“Well, let’s say it is some secret government agency, and inside the agency there’s this small faction that’s morally opposed to the project—”

“Opposed to Operation Brainwash Dusty, Skeet, and Martie.”

“Yeah. But they can’t come to us publicly.”

“Why?” she persisted.

“Because they’d be killed. Or maybe it’s just that they’re afraid of being fired and losing their pensions.”

“Morally opposed but not to the extent of losing their pensions. That part sounds creepily real. But the rest of it. . . So they slip me this book. Wink, wink, nudge, nudge. Then for some reason they seem to program me not to read it.”

Dusty braked to a stop in a backup at a red traffic light. “A little lame, huh?”

“A lot lame.”

They were on a bridge that spanned the channel between Newport Harbor and its back bay. Under the sunless sky, the broad expanse of water was dark gray-green, though not black, with hatching drawn on it by the breeze above and the currents below, so that it looked scaly, like the hide of a fearsome slumbering reptile out of the Jurassic Period.

“But there’s something that isn’t lame,” Martie said, “not in the least lame. Something that’s happening to Susan.”

A grimness in her voice drew Dusty’s attention from the harbor. “What about Susan?”

“She’s missing periods of time, too. Not little pieces, either. Big blocks of time. Whole nights.”

The Valium veil in her eyes had been gradually lifting, that welcome but artificial calm giving way to anxiety once more. At Dr.

Ahriman’s office, the unnatural paleness left her, replaced by peachy color, but now shadows were gathering in the tender skin under her eyes, as though her face were darkening in sympathy with the slowly waning winter afternoon.

Beyond the farther end of the bridge, the red signal changed to green. The traffic began to move.

Martie told him about Susan’s phantom rapist.

Dusty had been worried. He had been frightened. Now a feeling worse than worry or fear wrapped his heart.

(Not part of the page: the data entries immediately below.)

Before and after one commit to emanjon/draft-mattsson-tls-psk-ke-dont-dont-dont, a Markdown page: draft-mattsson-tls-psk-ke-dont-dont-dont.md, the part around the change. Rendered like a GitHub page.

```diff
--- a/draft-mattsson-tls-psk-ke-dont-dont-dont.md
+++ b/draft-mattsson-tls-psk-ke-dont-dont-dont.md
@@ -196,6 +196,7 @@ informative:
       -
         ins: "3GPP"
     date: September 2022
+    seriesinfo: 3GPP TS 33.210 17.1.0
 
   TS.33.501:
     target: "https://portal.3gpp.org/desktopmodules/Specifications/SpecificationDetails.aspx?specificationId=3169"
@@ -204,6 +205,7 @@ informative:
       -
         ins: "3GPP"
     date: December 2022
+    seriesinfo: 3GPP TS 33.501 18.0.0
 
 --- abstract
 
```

Sometimes, when he woke in the abyss of night and lay listening to Martie’s sweet soft breathing, a mortal dread—more terrible than simple fear—crept into him. After one too many glasses of wine at dinner, too much cream sauce, and perhaps a bitter clove of garlic, his mind was as sour as his stomach, and he contemplated the silence of the predawn world without his usual appreciation for the beauty of stillness, hearing no peace in it, hearing instead the threat of the void. In spite of the faith that was his rock through most of his life, a worm of doubt chewed at his heart on these hushed nights, and he wondered if all that he and Martie had together was this one life, and nothing beyond it but a darkness that allowed no memory and was empty even of loneliness. He didn’t want until-death-do-you-part, didn’t want anything short of forever, and when a despairing inner voice suggested that forever was a fraud, he always reached out in the night to touch Martie in her sleep. His intention was not to wake her, only to feel in her what she invariably contained and what was detectable to even his lightest touch: her given grace, her immortality and the promise of his own.

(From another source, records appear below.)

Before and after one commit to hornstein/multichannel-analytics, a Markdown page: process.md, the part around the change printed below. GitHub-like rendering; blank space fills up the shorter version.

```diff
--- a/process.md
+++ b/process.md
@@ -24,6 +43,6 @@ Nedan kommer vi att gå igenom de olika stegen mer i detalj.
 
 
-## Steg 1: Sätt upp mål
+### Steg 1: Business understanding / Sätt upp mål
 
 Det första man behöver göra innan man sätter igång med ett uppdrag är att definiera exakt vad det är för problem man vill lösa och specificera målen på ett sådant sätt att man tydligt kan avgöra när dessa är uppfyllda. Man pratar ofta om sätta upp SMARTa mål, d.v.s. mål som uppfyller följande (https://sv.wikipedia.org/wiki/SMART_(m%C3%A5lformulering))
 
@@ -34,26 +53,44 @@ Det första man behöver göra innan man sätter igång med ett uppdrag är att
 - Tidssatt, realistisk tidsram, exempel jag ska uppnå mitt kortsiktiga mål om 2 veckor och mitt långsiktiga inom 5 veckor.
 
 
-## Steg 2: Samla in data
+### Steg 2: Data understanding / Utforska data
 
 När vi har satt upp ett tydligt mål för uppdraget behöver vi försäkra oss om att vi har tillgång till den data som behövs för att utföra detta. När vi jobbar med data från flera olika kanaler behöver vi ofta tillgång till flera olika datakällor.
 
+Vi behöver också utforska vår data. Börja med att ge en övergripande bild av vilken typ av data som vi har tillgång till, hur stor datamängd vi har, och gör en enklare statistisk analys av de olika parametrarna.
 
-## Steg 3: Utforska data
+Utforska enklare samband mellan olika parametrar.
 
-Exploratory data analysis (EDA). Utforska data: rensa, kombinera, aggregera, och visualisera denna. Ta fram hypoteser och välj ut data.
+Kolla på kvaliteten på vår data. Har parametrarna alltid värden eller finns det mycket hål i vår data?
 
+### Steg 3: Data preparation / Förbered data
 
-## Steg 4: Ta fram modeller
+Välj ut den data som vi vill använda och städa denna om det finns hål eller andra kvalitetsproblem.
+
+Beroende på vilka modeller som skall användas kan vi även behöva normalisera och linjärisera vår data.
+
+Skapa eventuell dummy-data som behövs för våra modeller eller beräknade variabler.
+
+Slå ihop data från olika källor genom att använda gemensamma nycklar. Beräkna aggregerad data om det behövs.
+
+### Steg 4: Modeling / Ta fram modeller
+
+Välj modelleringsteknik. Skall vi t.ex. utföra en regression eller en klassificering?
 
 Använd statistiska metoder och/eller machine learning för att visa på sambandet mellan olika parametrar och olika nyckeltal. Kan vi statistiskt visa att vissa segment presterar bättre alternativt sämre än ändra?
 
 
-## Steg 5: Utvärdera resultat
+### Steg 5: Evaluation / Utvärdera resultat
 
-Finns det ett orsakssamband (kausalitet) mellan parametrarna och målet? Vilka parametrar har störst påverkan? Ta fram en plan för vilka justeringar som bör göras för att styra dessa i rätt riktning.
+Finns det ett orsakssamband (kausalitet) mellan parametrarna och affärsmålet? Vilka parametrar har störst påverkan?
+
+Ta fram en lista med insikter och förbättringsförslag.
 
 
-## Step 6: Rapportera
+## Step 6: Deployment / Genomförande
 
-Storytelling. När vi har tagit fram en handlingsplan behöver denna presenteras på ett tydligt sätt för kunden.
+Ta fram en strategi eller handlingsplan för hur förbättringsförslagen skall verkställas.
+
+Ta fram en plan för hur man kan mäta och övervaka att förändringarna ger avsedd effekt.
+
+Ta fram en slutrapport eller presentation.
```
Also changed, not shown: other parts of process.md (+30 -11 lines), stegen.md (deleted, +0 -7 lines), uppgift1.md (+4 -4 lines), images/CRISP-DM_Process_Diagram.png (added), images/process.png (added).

Now, as he listened to Martie recount Susan’s story, Dusty was an apple to the worm of doubt again. Everything that was happening to all of them seemed unreal, meaningless, a glimpse into the chaos underlying life. He was overcome by a feeling that the end, when it arrived, would be only the end, not also a beginning, and he sensed that it was coming fast, too, a cruel and brutal death toward which they were hurtling blindly.

When Martie finished, Dusty handed his cell phone to her. “Try Susan again.”

She placed the call. The number rang and rang. And rang.

“Let’s go see if the retirees downstairs know where she’s gone,” Martie suggested. “It’s not far.”

Ned will be waiting for us. As soon as I pick up what he’s got for me, we’ll go to Susan’s. But for sure, it can’t be Eric creeping around there at night.”

“Because whoever is doing this to her, he’s one of them behind what’s happening to you, me, Skeet.”

“Yeah. And Eric, hell, he’s an investment adviser, a numbers cruncher, not a mind-control wizard.”

Martie keyed Susan’s number in again. She pressed the phone tightly to her ear. Her face was pinched by the strain of wishing fervently for an answer.


Ned Motherwell’s pride was an ‘82 Chevy Camaro: unpainted but with a periodically reapplied coat of flat-gray primer, chopped, fitted with frenched headlights, stripped of brightwork except for a pair of fat chrome tailpipes. Parked in the southeast corner of the shopping-center lot where they had arranged to meet, it looked like a getaway car. As Dusty parked two spaces away, Ned climbed out of the Camaro, and though it was by no definition a subcompact, there seemed to be a lot more of Ned than there was vehicle. He towered over the low, customized car as he closed the door. Although the day was cool and the afternoon fading, he wore only white khakis and a white T-shirt, as usual. If the Camaro ever broke down, he appeared to be capable of carrying it to the garage.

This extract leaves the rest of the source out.